The effect of dietary fat concentration and saturation on high energy phosphate metabolites and phospholipid turnover in transplanted line 168 murine mammary tumors was studied using surface coil 31P-nuclear magnetic resonance spectroscopy. Female BALB-c mice were fed one of five diets each containing at least the minimum of essential fatty acids (EFA). Four diets contained additional safflower or palm oil for a total fat concentration of 5 or 20% by weight. The growth rate of tumors from mice fed the high safflower oil diet was significantly greater than the growth rate of tumors for mice fed all the other diets including the one which contained the minimal EFA. 31P-nuclear magnetic resonance-observable phosphate metabolite ratios, ATP/P(i), ATP/phosphomonoester (ATP/PME), and PME/P(i), and tumor pH of line 168 tumors decreased with increasing tumor volume, indicating a shift from active to inactive tumor metabolism. The rates of those decreases with progressive tumor growth differed significantly among tumors of mice fed the different diets. Decreases in ATP/P(i), ATP/PME, and pH were the most rapid in the tumors of mice fed the high safflower oil diet and significantly faster than tumors of mice fed the diet containing minimum EFA. In addition, the decrease in the PME/P(i) ratio of tumors was significantly greater in mice fed the high fat (high palm oil and high safflower oil) diets than mice fed the diet containing the minimum of EFA. The rate of decline of ATP/P(i) and ATP/PME with progressive tumor growth was directly correlated with levels of linoleic acid as well as total unsaturated fat. High levels of a polyunsaturated fat had a significant effect on mammary tumor metabolism particularly during early stages of tumor growth. Differences in high energy phosphate metabolite dynamics relative to dietary fat were present in tumors of equal volume. Thus, dietary fat influences on mammary tumorigenesis may be related to high energy phosphate metabolites.

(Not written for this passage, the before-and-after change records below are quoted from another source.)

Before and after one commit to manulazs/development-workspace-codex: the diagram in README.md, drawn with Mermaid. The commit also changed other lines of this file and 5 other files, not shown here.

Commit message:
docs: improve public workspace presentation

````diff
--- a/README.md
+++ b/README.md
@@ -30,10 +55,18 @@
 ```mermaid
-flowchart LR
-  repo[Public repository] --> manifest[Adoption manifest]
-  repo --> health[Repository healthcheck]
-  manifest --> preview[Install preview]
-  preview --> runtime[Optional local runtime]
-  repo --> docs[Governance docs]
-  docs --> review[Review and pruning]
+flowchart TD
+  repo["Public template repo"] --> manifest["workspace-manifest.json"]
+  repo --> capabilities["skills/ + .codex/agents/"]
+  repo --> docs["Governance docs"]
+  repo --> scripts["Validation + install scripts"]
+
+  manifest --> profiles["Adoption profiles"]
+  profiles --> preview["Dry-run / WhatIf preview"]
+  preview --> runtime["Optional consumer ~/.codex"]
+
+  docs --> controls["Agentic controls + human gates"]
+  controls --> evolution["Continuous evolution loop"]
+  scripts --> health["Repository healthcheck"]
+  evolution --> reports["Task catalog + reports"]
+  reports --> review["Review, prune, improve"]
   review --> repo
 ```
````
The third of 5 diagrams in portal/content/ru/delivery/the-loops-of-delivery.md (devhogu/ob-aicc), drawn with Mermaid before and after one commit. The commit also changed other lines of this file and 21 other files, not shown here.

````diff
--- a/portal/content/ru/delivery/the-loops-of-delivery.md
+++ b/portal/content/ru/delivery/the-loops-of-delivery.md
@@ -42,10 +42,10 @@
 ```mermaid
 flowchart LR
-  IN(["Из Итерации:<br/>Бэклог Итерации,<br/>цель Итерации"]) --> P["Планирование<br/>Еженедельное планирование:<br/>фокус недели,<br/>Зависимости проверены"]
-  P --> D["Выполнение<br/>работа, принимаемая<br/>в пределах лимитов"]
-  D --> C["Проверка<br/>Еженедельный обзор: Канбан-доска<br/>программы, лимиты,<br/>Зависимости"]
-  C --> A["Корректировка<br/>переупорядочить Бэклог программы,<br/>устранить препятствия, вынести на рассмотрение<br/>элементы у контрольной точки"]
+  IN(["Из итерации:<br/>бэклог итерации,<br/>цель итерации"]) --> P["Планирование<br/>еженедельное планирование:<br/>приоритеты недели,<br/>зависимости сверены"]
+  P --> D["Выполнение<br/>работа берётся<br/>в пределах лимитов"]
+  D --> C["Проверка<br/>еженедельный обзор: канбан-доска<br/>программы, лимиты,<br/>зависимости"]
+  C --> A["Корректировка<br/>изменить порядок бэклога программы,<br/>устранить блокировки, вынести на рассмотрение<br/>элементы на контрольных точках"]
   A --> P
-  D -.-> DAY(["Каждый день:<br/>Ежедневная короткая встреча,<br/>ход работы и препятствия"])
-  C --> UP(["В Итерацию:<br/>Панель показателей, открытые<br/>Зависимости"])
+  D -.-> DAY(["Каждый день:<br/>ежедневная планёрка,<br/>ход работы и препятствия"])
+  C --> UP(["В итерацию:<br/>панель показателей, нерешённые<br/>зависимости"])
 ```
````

|Original language||English (US)|
|Number of pages||6|
|State||Published - 1987|
ASJC Scopus subject areas
- Cancer Research